Note: this use case is available since flom version 0.1.3
Sometimes you need to run a command exclusively as shown in [Use Case 1], but you don't want to wait (enqueue) indefinitely if the lock is currently keep by a different command.
tiian@mojan:~$ flom --resource-timeout=1000 -- ls Resource already locked, the lock was not obtained because timeout (1000 millise conds) expired tiian@mojan:~$ echo $? 98 tiian@mojan:~$
tiian@mojan:~$ flom -- sleep 10 tiian@mojan:~$
command "sleep 10" locks the default resource, command "ls" tries to lock the same resource, but it can wait only 1000 milliseconds ("--resource-timeout=1000" command option) and returns after 1 second.
Using "echo $?" inside the first terminal you can discover the special exit status flom uses to inform you the lock can not be obtained (useful for scripting).

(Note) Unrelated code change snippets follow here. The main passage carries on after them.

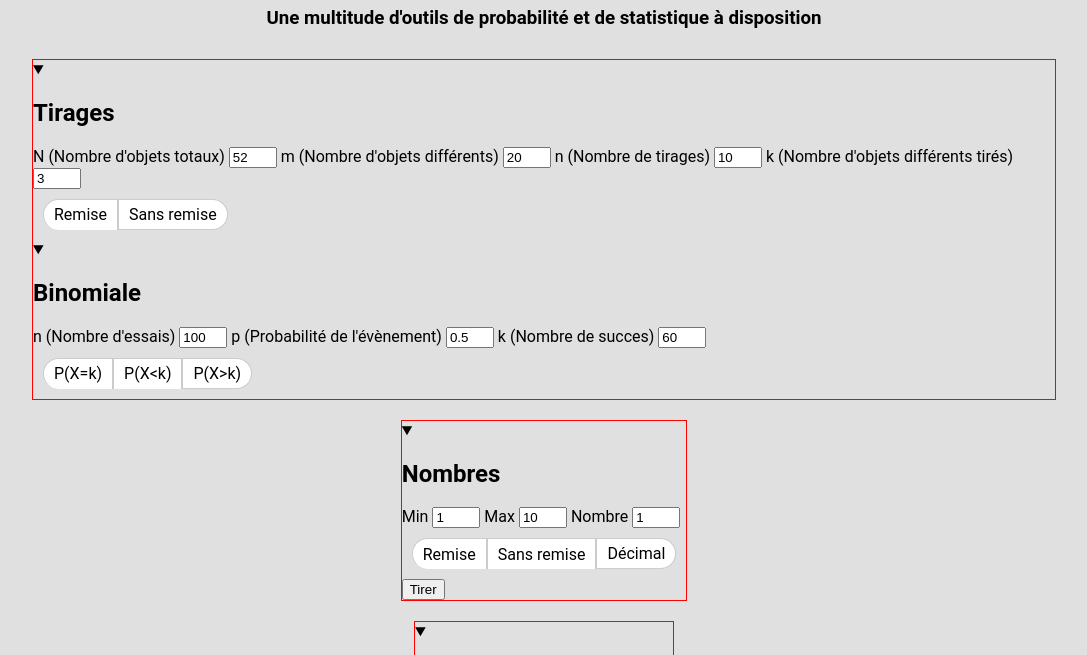
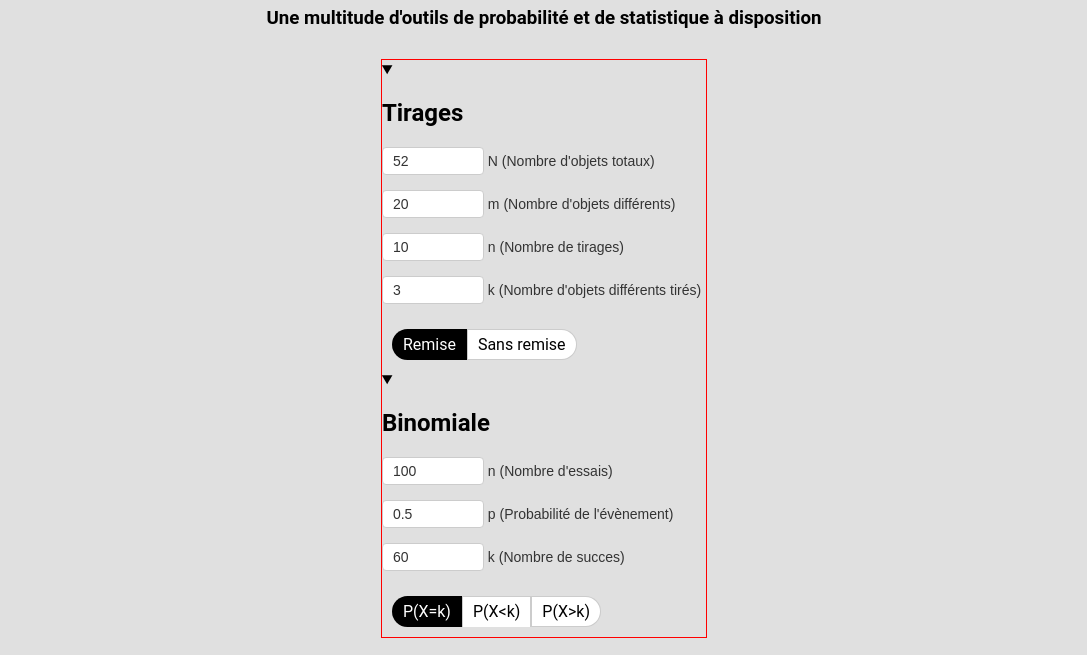
Before and after one commit to Leogendra/Proba-Hub, a plain HTML site: page index.html in a window 1280 px wide. Shown: the part 80-735 px from the top of the page, without its empty margins (96-1183 px from the left). Drawn offline with nearby package versions, Linux system fonts and the light colour scheme.

Commit message:
ajout css des champs

```diff
--- a/index.html
+++ b/index.html
@@ -6,6 +6,7 @@
     <meta name="viewport" content="width=device-width, initial-scale=1.0">
     <link rel="stylesheet" href="styles/style.css">
     <link rel="stylesheet" href="styles/radios.css">
+    <link rel="stylesheet" href="styles/champs.css">
     <link rel="icon" type="image/png" href="assets/favicon.ico" />
     <title>Proba Hub</title>
 </head>
@@ -22,18 +23,26 @@
                 <summary>
                     <h2 class="titre-summary">Tirages</h2>
                 </summary>
-                <div class="div-proba-tirages-champs">
+                <div class="div-champs">
+                    <div>
+                        <input type="number" id="input-probas-objets" class="input-tirages" value="52">
                         <label for="input-probas-objets">N (Nombre d'objets totaux)</label>
-                    <input type="number" id="input-probas-objets" class="input-tirages" value="52">
+                    </div>
+                    <div>
+                        <input type="number" id="input-probas-objets-diff" class="input-tirages" value="20">
                         <label for="input-probas-tirages-diff">m (Nombre d'objets différents)</label>
-                    <input type="number" id="input-probas-objets-diff" class="input-tirages" value="20">
+                    </div>
+                    <div>
+                        <input type="number" id="input-probas-tirages" class="input-tirages" value="10">
                         <label for="input-probas-tirages">n (Nombre de tirages)</label>
-                    <input type="number" id="input-probas-tirages" class="input-tirages" value="10">
+                    </div>
+                    <div>
+                        <input type="number" id="input-probas-tirages-diff" class="input-tirages" value="3">
                         <label for="input-probas-objets-tirages">k (Nombre d'objets différents tirés)</label>
-                    <input type="number" id="input-probas-tirages-diff" class="input-tirages" value="3">
                     </div>
-                <div class="div-proba-tirages-options">
-                    <div class="option-radios">
+                </div>
+                <div class="div-options">
+                    <div class="div-radios">
                         <!-- radio pour savoir si remise ou non -->
                         <input type="radio" id="radio-remise" class="radio-tirages" name="remise" value="remise" checked>
                         <label for="radio-remise">Remise</label>
@@ -50,16 +59,22 @@
                 <summary>
                     <h2 class="titre-summary">Binomiale</h2>
                 </summary>
-                <div class="div-proba-binom-champs">
+                <div class="div-champs">
+                    <div>
+                        <input type="number" id="input-binom-essais" class="input-binom" value="100">
                         <label for="input-binom-essais">n (Nombre d'essais)</label>
-                    <input type="number" id="input-binom-essais" class="input-binom" value="100">
+                    </div>
+                    <div>
+                        <input type="number" id="input-binom-proba" class="input-binom" value="0.5">
                         <label for="input-binom-proba">p (Probabilité de l'évènement)</label>
-                    <input type="number" id="input-binom-proba" class="input-binom" value="0.5">
+                    </div>
+                    <div>
+                        <input type="number" id="input-binom-succes" class="input-binom" value="60">
                         <label for="input-binom-succes">k (Nombre de succes)</label>
-                    <input type="number" id="input-binom-succes" class="input-binom" value="60">
                     </div>
-                <div class="div-proba-binom-options">
-                    <div class="option-radios">
+                </div>
+                <div class="div-options">
+                    <div class="div-radios">
                         <!-- radio pour X par rapport à k -->
                         <input type="radio" id="radio-succes-egal" class="radio-binom" name="succes" value="egal" checked>
                         <label for="radio-sans-succes-egal">P(X=k)</label>
@@ -83,17 +98,23 @@
                 <summary>
                     <h2 class="titre-summary">Nombres</h2>
                 </summary>
-                <div class="div-alea-nombre-champs">
+                <div class="div-champs">
+                    <div>
+                        <input type="number" id="input-nombre-min" class="input-nombre" value="1">
                         <label for="input-nombre-min">Min</label>
-                    <input type="number" id="input-nombre-min" class="input-nombre" value="1">
+                    </div>
+                    <div>
+                        <input type="number" id="input-nombre-max" class="input-nombre" value="10">
                         <label for="input-nombre-max">Max</label>
-                    <input type="number" id="input-nombre-max" class="input-nombre" value="10">
+                    </div>
+                    <div>
+                        <input type="number" id="input-nombre-nombre" class="input-nombre" value="1">
                         <label for="input-nombre-max">Nombre</label>
-                    <input type="number" id="input-nombre-nombre" class="input-nombre" value="1">
+                    </div>
                 </div>
 
-                <div class="div-alea-nombre-options">
-                    <div class="option-radios">
+                <div class="div-options">
+                    <div class="div-radios">
                         <input type="radio" id="radio-alea-remise" class="radio-nombre" name="alea-remise" value="remise" checked>
                         <label for="radio-alea-remise">Remise</label>
                         <input type="radio" id="radio-alea-sans-remise" class="radio-nombre" name="alea-remise" value="sans-remise">
@@ -112,13 +133,15 @@
                 <summary>
                     <h2 class="titre-summary">Autres</h2>
                 </summary>
-                <div class="div-autres-calcul-champs">
+                <div class="div-champs">
+                    <div>
+                        <input type="text" id="input-autres-nombre" class="input-autres" value="1, 2, 3 4 + 9">
                         <label for="input-autres-nombre">Nombres</label>
-                    <input type="text" id="input-autres-nombre" class="input-autres" value="1, 2, 3 4 + 9">
+                    </div>
                 </div>
 
-                <div class="div-alea-nombre-options">
-                    <div class="option-radios">
+                <div class="div-options">
+                    <div class="div-radios">
                         <input type="radio" id="radio-autres-somme" class="radio-autres" name="autres" checked>
                         <label for="radio-autres-somme">Somme</label>
                         <input type="radio" id="radio-autres-produit" class="radio-autres" name="autres">
--- /dev/null
+++ b/styles/champs.css
@@ -0,0 +1,48 @@
+.div-champs {
+    display: flex;
+    flex-direction: column;
+    flex-wrap: wrap;
+    align-items: flex-start;
+    justify-content: flex-start;
+    gap: 10px;
+    margin: 20px 0;
+}
+
+.div-champs label {
+    font-family: Arial, sans-serif;
+    font-size: 14px;
+    color: #333;
+    margin-right: 5px;
+}
+
+.div-champs input[type="number"] {
+    width: 80px;
+    padding: 5px 10px;
+    border: 1px solid #ccc;
+    border-radius: 4px;
+    font-size: 14px;
+    font-family: Arial, sans-serif;
+    color: #333;
+}
+
+.div-champs input[type="number"]:focus {
+    border-color: #007bff;
+    outline: none;
+    box-shadow: 0 0 5px rgba(0, 123, 255, 0.5);
+}
+
+.div-champs label,
+.div-champs input {
+    margin-bottom: 5px;
+}
+
+@media (max-width: 600px) {
+    .div-champs {
+        flex-direction: column;
+    }
+
+    .div-champs label,
+    .div-champs input {
+        width: 100%;
+    }
+}
--- a/styles/radios.css
+++ b/styles/radios.css
@@ -1,14 +1,14 @@
-.option-radios {
+.div-radios {
     display: flex;
     flex-direction: row;
     margin: 10px;
 }
 
-.option-radios > input {
+.div-radios > input {
     display: none;
 }
 
-.option-radios > input+label {
+.div-radios > input+label {
     display: flex;
     margin-bottom: 0;
     padding: 5px 10px;
@@ -19,16 +19,16 @@
     border-width: 1px 1px 0 1px;
 }
 
-.option-radios > input:last-of-type+label {
+.div-radios > input:last-of-type+label {
     border-radius: 0 20px 20px 0;
     border-bottom-width: 1px;
 }
 
-.option-radios > input:first-of-type+label {
+.div-radios > input:first-of-type+label {
     border-radius: 20px 0 0 20px;
 }
 
-.option-radios > input:checked+label {
+.div-radios > input:checked+label {
     background: var(--color-emphase-background);
     color: var(--color-emphase-text);
     transition: background 0.5s linear;
--- a/styles/style.css
+++ b/styles/style.css
@@ -1,8 +1,8 @@
 :root {
     --color-primary-background: #e0e0e0;
     --color-primary-text: #000;
-    --color-emphase-background: #ffffff;
-    --color-emphase-text: #000;
+    --color-emphase-background: #000000;
+    --color-emphase-text: #ffffff;
 }
 
 body {
```
Lines whose indentation alone changed are shown as unchanged.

Execute the command "flom --resource-timeout=1000 -- ls" inside the terminal, without locking the resource from the second terminal (you must not execute "flom -- sleep 10" in the second terminal!).
You see the execution of "ls" command: the resource is free and the lock is immediately acquired by this session.
tiian@mojan:/usr$ flom --resource-timeout=1000 -- ls bin games include lib lib64 local sbin share src tiian@mojan:/usr$
This use case allows you to serialize commands/scripts avoiding time unlimited enqueing: your command will be executed "lock protected" if the resource becomes available before the timeout expires or you will catch a special exit status if the resource is busy and the command can not be performed.
The blocking with timeout behavior can be obtained using "-o NumberOfMilliseconds", "--resource-tiemout=NumberOfMilliseconds" command option or "Resource/Timeout" property inside configuration files.
Flom available arguments are documented in man page: use man flom.
Flom [Configuration] explains how you can specify flom behavior without using command line arguments.